(Screenshot and code edit data)
__________________________________________________

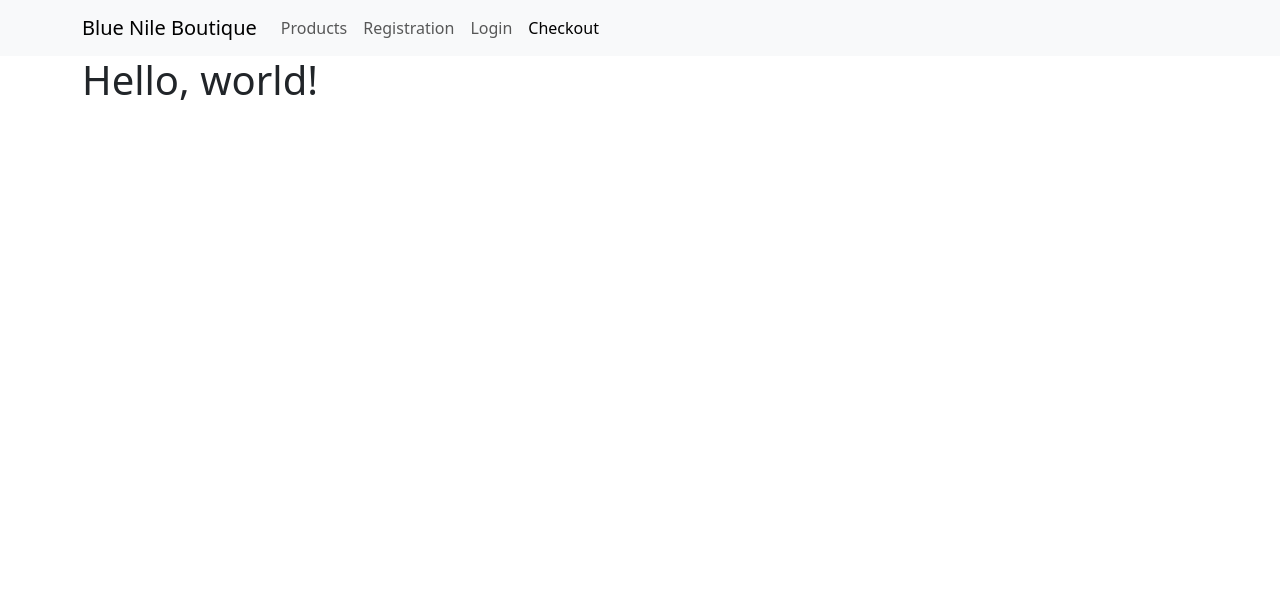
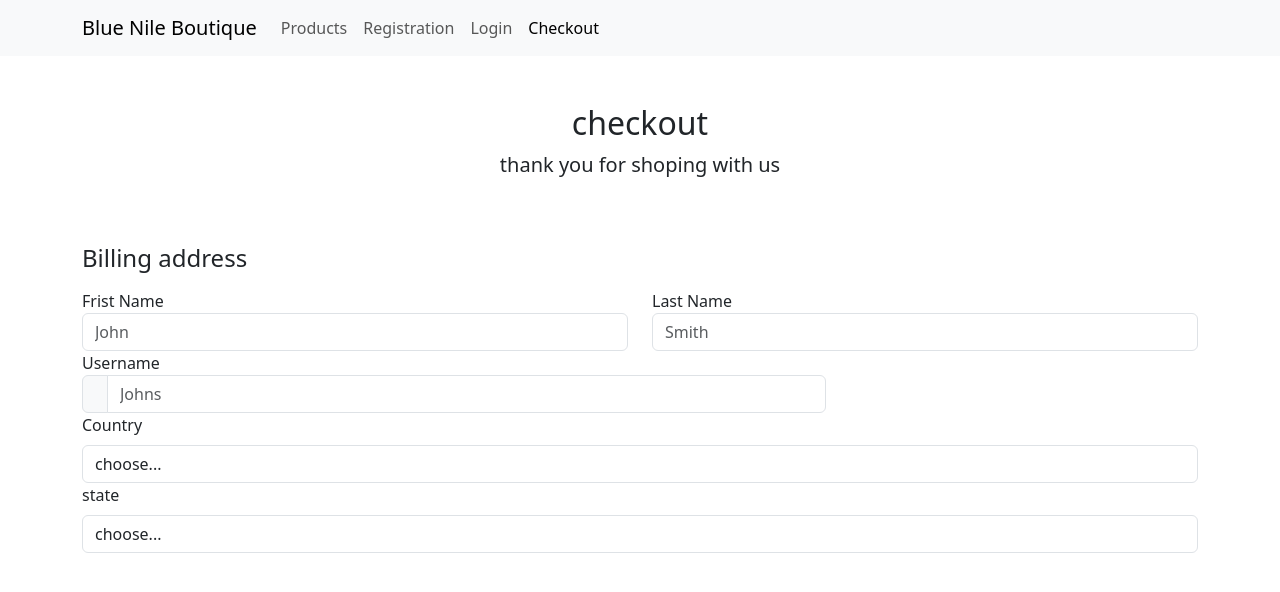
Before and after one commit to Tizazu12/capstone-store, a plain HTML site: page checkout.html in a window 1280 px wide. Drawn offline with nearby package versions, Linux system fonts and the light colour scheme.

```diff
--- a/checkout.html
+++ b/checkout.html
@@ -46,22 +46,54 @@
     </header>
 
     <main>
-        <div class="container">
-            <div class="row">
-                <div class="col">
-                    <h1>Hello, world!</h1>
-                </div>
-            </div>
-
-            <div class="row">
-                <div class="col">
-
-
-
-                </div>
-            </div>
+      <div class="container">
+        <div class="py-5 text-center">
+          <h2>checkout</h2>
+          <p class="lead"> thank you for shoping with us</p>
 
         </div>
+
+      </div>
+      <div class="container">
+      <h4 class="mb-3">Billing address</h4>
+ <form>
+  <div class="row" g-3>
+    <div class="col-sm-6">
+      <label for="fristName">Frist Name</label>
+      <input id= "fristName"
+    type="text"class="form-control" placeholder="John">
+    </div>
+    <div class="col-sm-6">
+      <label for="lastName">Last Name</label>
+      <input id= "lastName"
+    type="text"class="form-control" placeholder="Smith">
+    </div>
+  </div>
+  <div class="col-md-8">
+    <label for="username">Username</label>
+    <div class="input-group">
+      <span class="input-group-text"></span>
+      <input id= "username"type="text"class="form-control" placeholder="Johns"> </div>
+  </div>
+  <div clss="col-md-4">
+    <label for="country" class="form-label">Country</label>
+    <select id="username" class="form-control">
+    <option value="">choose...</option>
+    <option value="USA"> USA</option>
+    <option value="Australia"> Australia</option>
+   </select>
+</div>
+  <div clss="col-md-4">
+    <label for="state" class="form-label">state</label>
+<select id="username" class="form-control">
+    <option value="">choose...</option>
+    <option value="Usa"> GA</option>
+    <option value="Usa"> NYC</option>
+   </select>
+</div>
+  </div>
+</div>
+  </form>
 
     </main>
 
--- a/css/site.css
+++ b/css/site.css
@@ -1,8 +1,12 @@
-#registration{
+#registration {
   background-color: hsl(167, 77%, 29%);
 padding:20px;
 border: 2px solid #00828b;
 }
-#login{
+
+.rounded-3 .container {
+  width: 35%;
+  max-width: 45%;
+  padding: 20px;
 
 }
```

__________________________________________________

-- Problem to solve --
Pictures do not belong in the copy. Please reproduce the entries above exactly otherwise.

-- Result for this task --
Before and after one commit to Tizazu12/capstone-store, a plain HTML site: page checkout.html in a window 1280 px wide. Drawn offline with nearby package versions, Linux system fonts and the light colour scheme.

```diff
--- a/checkout.html
+++ b/checkout.html
@@ -46,22 +46,54 @@
     </header>
 
     <main>
-        <div class="container">
-            <div class="row">
-                <div class="col">
-                    <h1>Hello, world!</h1>
-                </div>
-            </div>
-
-            <div class="row">
-                <div class="col">
-
-
-
-                </div>
-            </div>
+      <div class="container">
+        <div class="py-5 text-center">
+          <h2>checkout</h2>
+          <p class="lead"> thank you for shoping with us</p>
 
         </div>
+
+      </div>
+      <div class="container">
+      <h4 class="mb-3">Billing address</h4>
+ <form>
+  <div class="row" g-3>
+    <div class="col-sm-6">
+      <label for="fristName">Frist Name</label>
+      <input id= "fristName"
+    type="text"class="form-control" placeholder="John">
+    </div>
+    <div class="col-sm-6">
+      <label for="lastName">Last Name</label>
+      <input id= "lastName"
+    type="text"class="form-control" placeholder="Smith">
+    </div>
+  </div>
+  <div class="col-md-8">
+    <label for="username">Username</label>
+    <div class="input-group">
+      <span class="input-group-text"></span>
+      <input id= "username"type="text"class="form-control" placeholder="Johns"> </div>
+  </div>
+  <div clss="col-md-4">
+    <label for="country" class="form-label">Country</label>
+    <select id="username" class="form-control">
+    <option value="">choose...</option>
+    <option value="USA"> USA</option>
+    <option value="Australia"> Australia</option>
+   </select>
+</div>
+  <div clss="col-md-4">
+    <label for="state" class="form-label">state</label>
+<select id="username" class="form-control">
+    <option value="">choose...</option>
+    <option value="Usa"> GA</option>
+    <option value="Usa"> NYC</option>
+   </select>
+</div>
+  </div>
+</div>
+  </form>
 
     </main>
 
--- a/css/site.css
+++ b/css/site.css
@@ -1,8 +1,12 @@
-#registration{
+#registration {
   background-color: hsl(167, 77%, 29%);
 padding:20px;
 border: 2px solid #00828b;
 }
-#login{
+
+.rounded-3 .container {
+  width: 35%;
+  max-width: 45%;
+  padding: 20px;
 
 }
```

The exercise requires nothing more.